WHAT TO DO:
The word "xlsm" turns up on some lines of this data; say how many, and give no other text.

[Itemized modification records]
◆ ◆ ◆

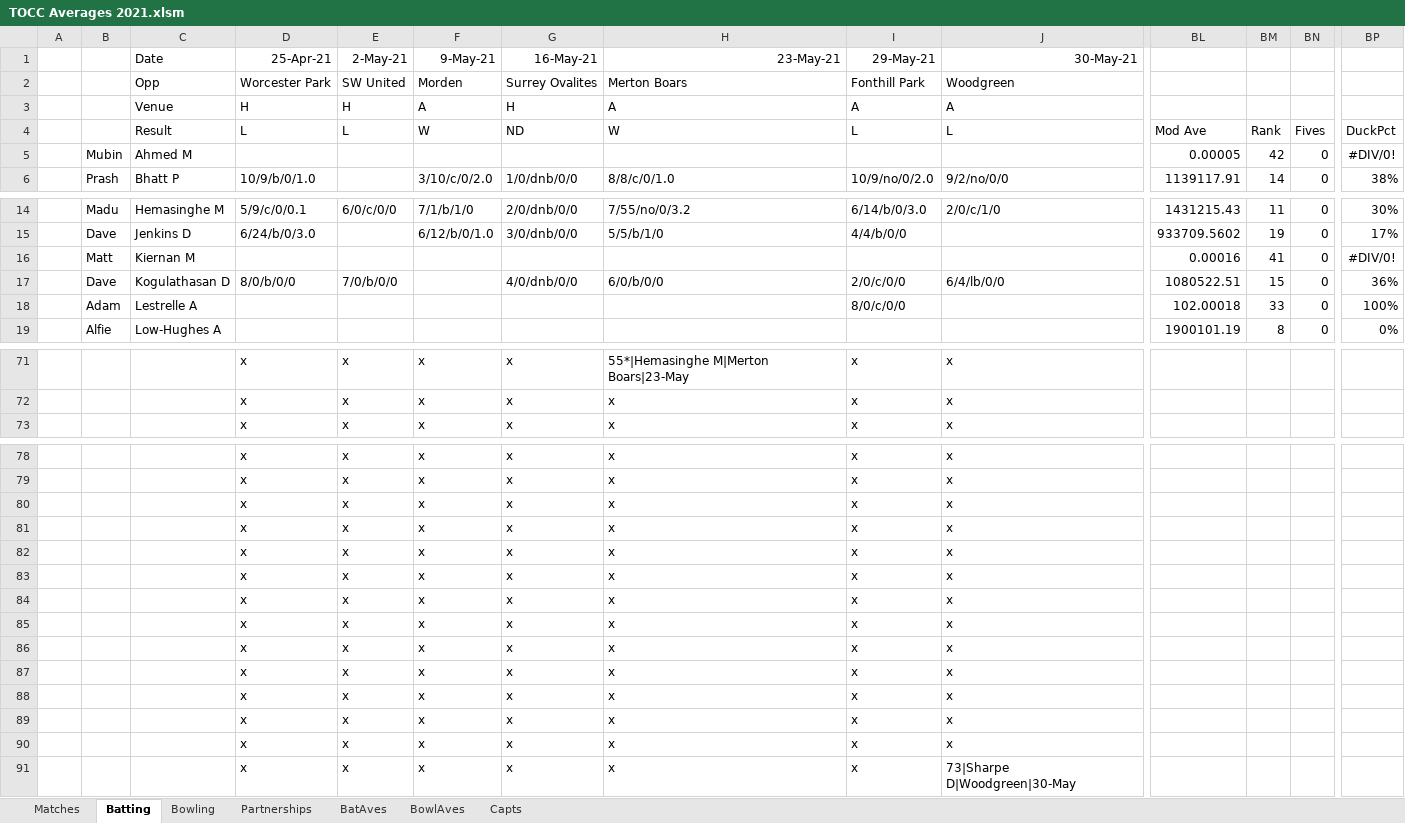
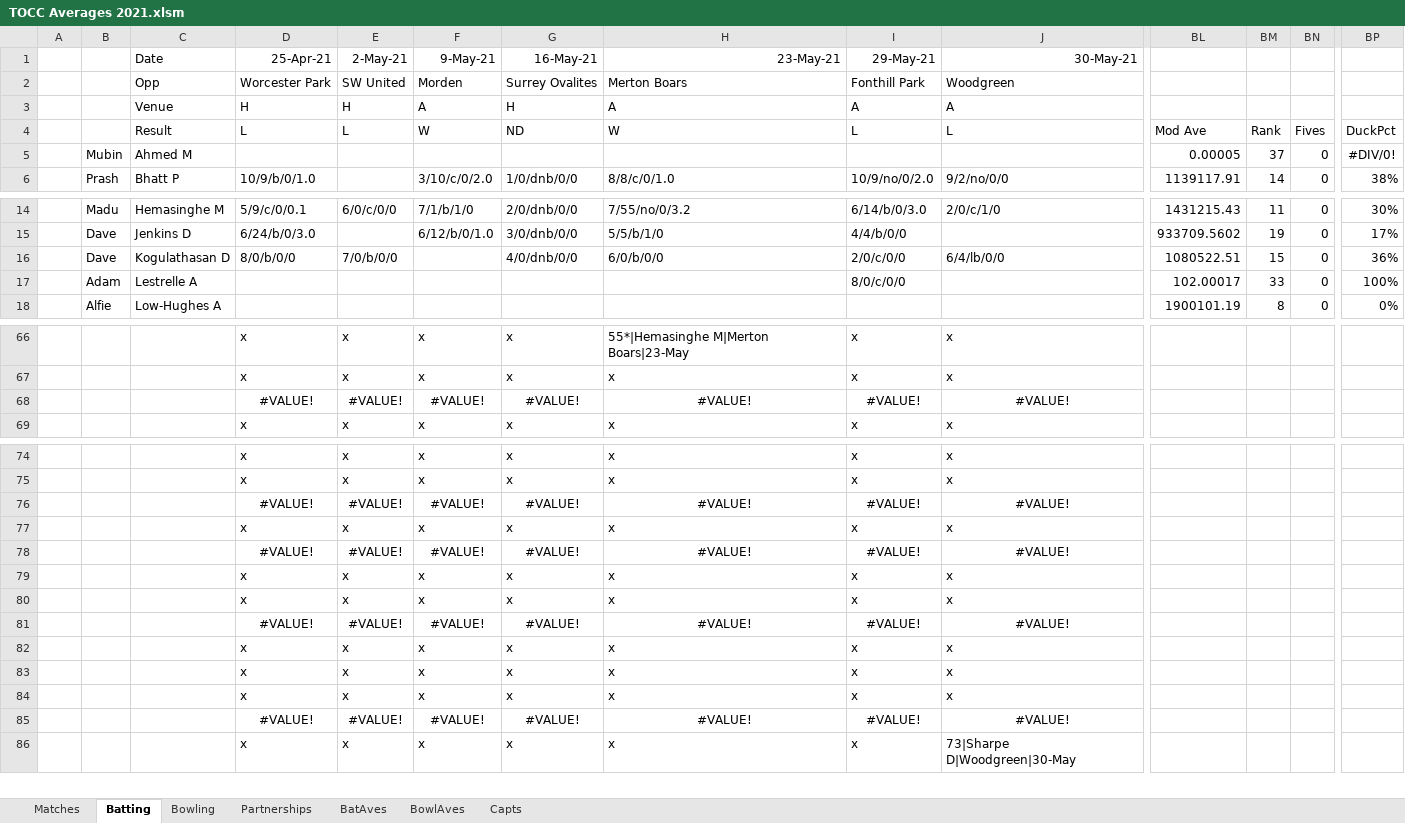
Before and after one commit to mikewoodhouse/stan, an Excel workbook: data/xldata/TOCC Averages 2021.xlsm, sheet Batting, drawn as a sheet; only a part is shown, gaps mark what is left out; values as stored, in another font and other column widths than the file's, no borders; conditional formats not drawn; removed rows and columns are numbered as before the commit, all else as after; rows hold the shown columns only; the diff covers the shown part only; the diff names each change by its address in the sheet, - before the commit and + after, or states it on an @@ line.

Commit message:
data: reloaded xls data

```diff
--- a/data/xldata/TOCC Averages 2021.xlsm (sheet Batting)
+++ b/data/xldata/TOCC Averages 2021.xlsm (sheet Batting)
-BM5: 42
+BM5: 37
-row 16:  | Matt | Kiernan M |  |  |  |  |  |  |  | 0.00016 | 41 | 0 | #DIV/0!
-BL17: 102.00018
+BL17: 102.00017
+row 68:  |  |  | #VALUE! | #VALUE! | #VALUE! | #VALUE! | #VALUE! | #VALUE! | #VALUE!
+row 76:  |  |  | #VALUE! | #VALUE! | #VALUE! | #VALUE! | #VALUE! | #VALUE! | #VALUE!
@@ row 83 moved to row 77: x @@
+row 78:  |  |  | #VALUE! | #VALUE! | #VALUE! | #VALUE! | #VALUE! | #VALUE! | #VALUE!
@@ row 84 moved to row 79: x @@
@@ row 85 moved to row 80: x @@
+row 81:  |  |  | #VALUE! | #VALUE! | #VALUE! | #VALUE! | #VALUE! | #VALUE! | #VALUE!
-row 86:  |  |  | x | x | x | x | x | x | x
-row 87:  |  |  | x | x | x | x | x | x | x
-row 88:  |  |  | x | x | x | x | x | x | x
-row 89:  |  |  | x | x | x | x | x | x | x
-row 90:  |  |  | x | x | x | x | x | x | x
+row 85:  |  |  | #VALUE! | #VALUE! | #VALUE! | #VALUE! | #VALUE! | #VALUE! | #VALUE!
```
Also changed, not shown: 4 removed rows and 9 edited cells elsewhere in this sheet, sheet BatAves, formulas that keep their value, hidden cells, data/xldata/TOCC Averages 2001.xlsm, data/xldata/TOCC Averages 2011.xlsm, 4 other files.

◆ ◆ ◆

FINISHED EXERCISE:
4